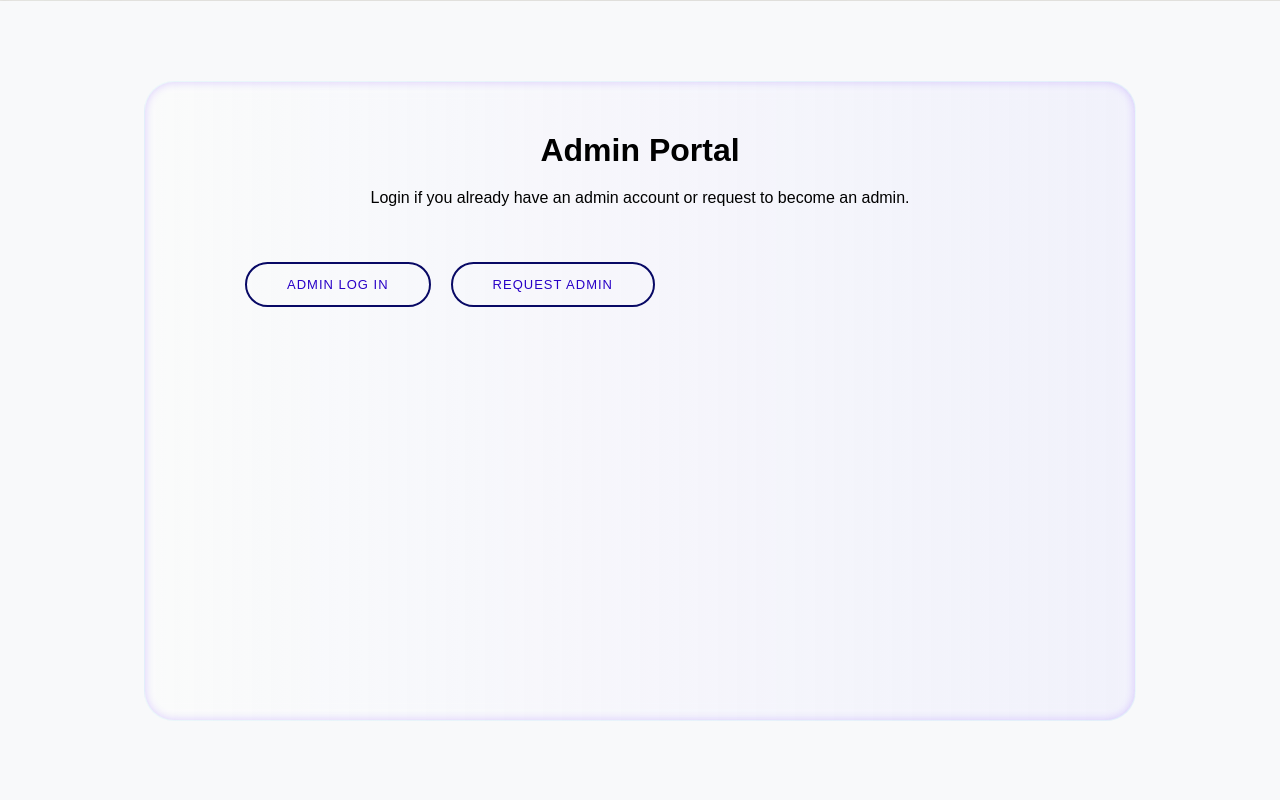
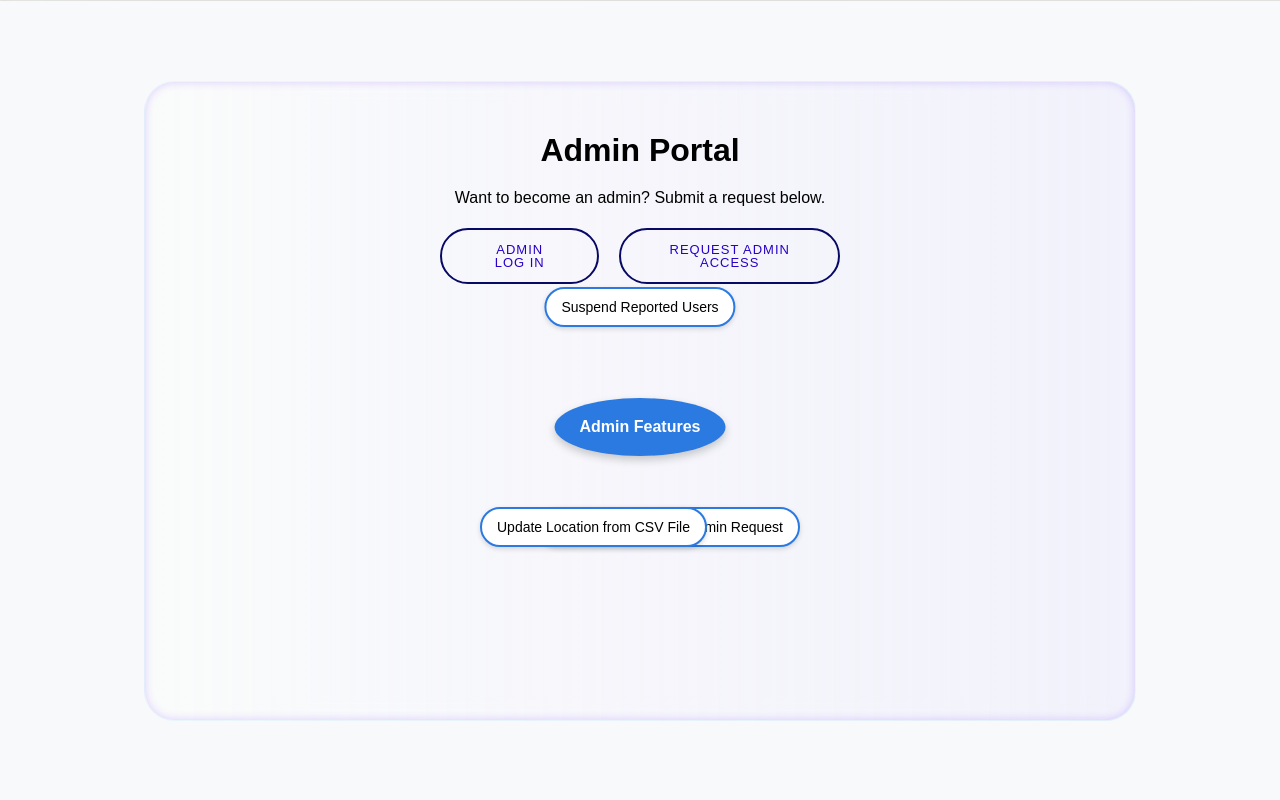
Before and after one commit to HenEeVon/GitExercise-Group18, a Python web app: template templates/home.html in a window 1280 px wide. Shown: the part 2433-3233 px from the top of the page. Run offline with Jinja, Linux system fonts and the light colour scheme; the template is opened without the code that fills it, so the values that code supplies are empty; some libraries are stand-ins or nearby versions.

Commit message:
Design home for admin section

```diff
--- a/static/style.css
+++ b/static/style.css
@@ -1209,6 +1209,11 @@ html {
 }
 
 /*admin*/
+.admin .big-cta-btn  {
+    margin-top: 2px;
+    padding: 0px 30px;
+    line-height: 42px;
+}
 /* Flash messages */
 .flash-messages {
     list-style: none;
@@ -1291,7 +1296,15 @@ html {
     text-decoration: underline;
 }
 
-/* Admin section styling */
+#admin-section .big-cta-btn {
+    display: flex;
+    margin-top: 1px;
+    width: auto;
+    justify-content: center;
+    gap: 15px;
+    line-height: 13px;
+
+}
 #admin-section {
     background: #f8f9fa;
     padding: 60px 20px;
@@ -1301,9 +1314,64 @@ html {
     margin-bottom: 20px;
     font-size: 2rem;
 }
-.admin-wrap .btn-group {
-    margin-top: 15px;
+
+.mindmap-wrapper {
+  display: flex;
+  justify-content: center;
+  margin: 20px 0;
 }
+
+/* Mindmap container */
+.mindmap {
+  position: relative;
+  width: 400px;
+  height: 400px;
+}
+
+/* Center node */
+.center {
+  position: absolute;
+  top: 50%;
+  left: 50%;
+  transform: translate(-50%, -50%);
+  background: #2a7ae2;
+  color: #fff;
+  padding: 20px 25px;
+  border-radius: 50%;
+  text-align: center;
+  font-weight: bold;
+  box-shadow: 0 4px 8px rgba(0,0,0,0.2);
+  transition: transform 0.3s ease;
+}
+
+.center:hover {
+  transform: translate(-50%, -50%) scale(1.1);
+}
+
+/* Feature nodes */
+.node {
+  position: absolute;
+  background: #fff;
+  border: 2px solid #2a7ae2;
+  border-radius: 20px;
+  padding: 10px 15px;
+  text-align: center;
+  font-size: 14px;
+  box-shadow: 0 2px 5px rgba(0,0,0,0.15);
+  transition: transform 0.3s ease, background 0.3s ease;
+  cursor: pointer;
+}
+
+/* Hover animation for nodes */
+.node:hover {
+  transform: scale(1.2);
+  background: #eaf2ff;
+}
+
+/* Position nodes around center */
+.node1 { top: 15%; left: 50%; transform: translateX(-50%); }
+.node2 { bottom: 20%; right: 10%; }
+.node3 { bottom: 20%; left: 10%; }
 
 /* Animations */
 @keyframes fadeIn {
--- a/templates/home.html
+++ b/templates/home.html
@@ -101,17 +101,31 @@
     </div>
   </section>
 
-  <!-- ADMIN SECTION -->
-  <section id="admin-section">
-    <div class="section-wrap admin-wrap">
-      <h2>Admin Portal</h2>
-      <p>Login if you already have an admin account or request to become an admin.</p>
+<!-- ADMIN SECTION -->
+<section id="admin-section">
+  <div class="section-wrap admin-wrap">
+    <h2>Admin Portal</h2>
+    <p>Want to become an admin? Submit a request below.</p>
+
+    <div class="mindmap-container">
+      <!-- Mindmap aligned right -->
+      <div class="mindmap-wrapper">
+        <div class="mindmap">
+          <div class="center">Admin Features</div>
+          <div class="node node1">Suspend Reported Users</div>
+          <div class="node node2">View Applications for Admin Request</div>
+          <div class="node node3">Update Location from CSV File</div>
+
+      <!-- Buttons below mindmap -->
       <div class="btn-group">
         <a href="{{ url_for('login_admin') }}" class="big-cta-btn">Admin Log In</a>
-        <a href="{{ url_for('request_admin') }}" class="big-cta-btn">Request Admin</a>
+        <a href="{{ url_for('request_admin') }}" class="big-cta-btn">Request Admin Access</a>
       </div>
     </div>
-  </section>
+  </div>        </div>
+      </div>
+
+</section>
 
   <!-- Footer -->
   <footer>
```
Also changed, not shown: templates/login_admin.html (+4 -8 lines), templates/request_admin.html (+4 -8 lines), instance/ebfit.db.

> What is expected
The answer is the full set of records printed exactly, less the pictures.

> Written answer
Before and after one commit to HenEeVon/GitExercise-Group18, a Python web app: template templates/home.html in a window 1280 px wide. Shown: the part 2433-3233 px from the top of the page. Run offline with Jinja, Linux system fonts and the light colour scheme; the template is opened without the code that fills it, so the values that code supplies are empty; some libraries are stand-ins or nearby versions.

Commit message:
Design home for admin section

```diff
--- a/static/style.css
+++ b/static/style.css
@@ -1209,6 +1209,11 @@ html {
 }
 
 /*admin*/
+.admin .big-cta-btn  {
+    margin-top: 2px;
+    padding: 0px 30px;
+    line-height: 42px;
+}
 /* Flash messages */
 .flash-messages {
     list-style: none;
@@ -1291,7 +1296,15 @@ html {
     text-decoration: underline;
 }
 
-/* Admin section styling */
+#admin-section .big-cta-btn {
+    display: flex;
+    margin-top: 1px;
+    width: auto;
+    justify-content: center;
+    gap: 15px;
+    line-height: 13px;
+
+}
 #admin-section {
     background: #f8f9fa;
     padding: 60px 20px;
@@ -1301,9 +1314,64 @@ html {
     margin-bottom: 20px;
     font-size: 2rem;
 }
-.admin-wrap .btn-group {
-    margin-top: 15px;
+
+.mindmap-wrapper {
+  display: flex;
+  justify-content: center;
+  margin: 20px 0;
 }
+
+/* Mindmap container */
+.mindmap {
+  position: relative;
+  width: 400px;
+  height: 400px;
+}
+
+/* Center node */
+.center {
+  position: absolute;
+  top: 50%;
+  left: 50%;
+  transform: translate(-50%, -50%);
+  background: #2a7ae2;
+  color: #fff;
+  padding: 20px 25px;
+  border-radius: 50%;
+  text-align: center;
+  font-weight: bold;
+  box-shadow: 0 4px 8px rgba(0,0,0,0.2);
+  transition: transform 0.3s ease;
+}
+
+.center:hover {
+  transform: translate(-50%, -50%) scale(1.1);
+}
+
+/* Feature nodes */
+.node {
+  position: absolute;
+  background: #fff;
+  border: 2px solid #2a7ae2;
+  border-radius: 20px;
+  padding: 10px 15px;
+  text-align: center;
+  font-size: 14px;
+  box-shadow: 0 2px 5px rgba(0,0,0,0.15);
+  transition: transform 0.3s ease, background 0.3s ease;
+  cursor: pointer;
+}
+
+/* Hover animation for nodes */
+.node:hover {
+  transform: scale(1.2);
+  background: #eaf2ff;
+}
+
+/* Position nodes around center */
+.node1 { top: 15%; left: 50%; transform: translateX(-50%); }
+.node2 { bottom: 20%; right: 10%; }
+.node3 { bottom: 20%; left: 10%; }
 
 /* Animations */
 @keyframes fadeIn {
--- a/templates/home.html
+++ b/templates/home.html
@@ -101,17 +101,31 @@
     </div>
   </section>
 
-  <!-- ADMIN SECTION -->
-  <section id="admin-section">
-    <div class="section-wrap admin-wrap">
-      <h2>Admin Portal</h2>
-      <p>Login if you already have an admin account or request to become an admin.</p>
+<!-- ADMIN SECTION -->
+<section id="admin-section">
+  <div class="section-wrap admin-wrap">
+    <h2>Admin Portal</h2>
+    <p>Want to become an admin? Submit a request below.</p>
+
+    <div class="mindmap-container">
+      <!-- Mindmap aligned right -->
+      <div class="mindmap-wrapper">
+        <div class="mindmap">
+          <div class="center">Admin Features</div>
+          <div class="node node1">Suspend Reported Users</div>
+          <div class="node node2">View Applications for Admin Request</div>
+          <div class="node node3">Update Location from CSV File</div>
+
+      <!-- Buttons below mindmap -->
       <div class="btn-group">
         <a href="{{ url_for('login_admin') }}" class="big-cta-btn">Admin Log In</a>
-        <a href="{{ url_for('request_admin') }}" class="big-cta-btn">Request Admin</a>
+        <a href="{{ url_for('request_admin') }}" class="big-cta-btn">Request Admin Access</a>
       </div>
     </div>
-  </section>
+  </div>        </div>
+      </div>
+
+</section>
 
   <!-- Footer -->
   <footer>
```
Also changed, not shown: templates/login_admin.html (+4 -8 lines), templates/request_admin.html (+4 -8 lines), instance/ebfit.db.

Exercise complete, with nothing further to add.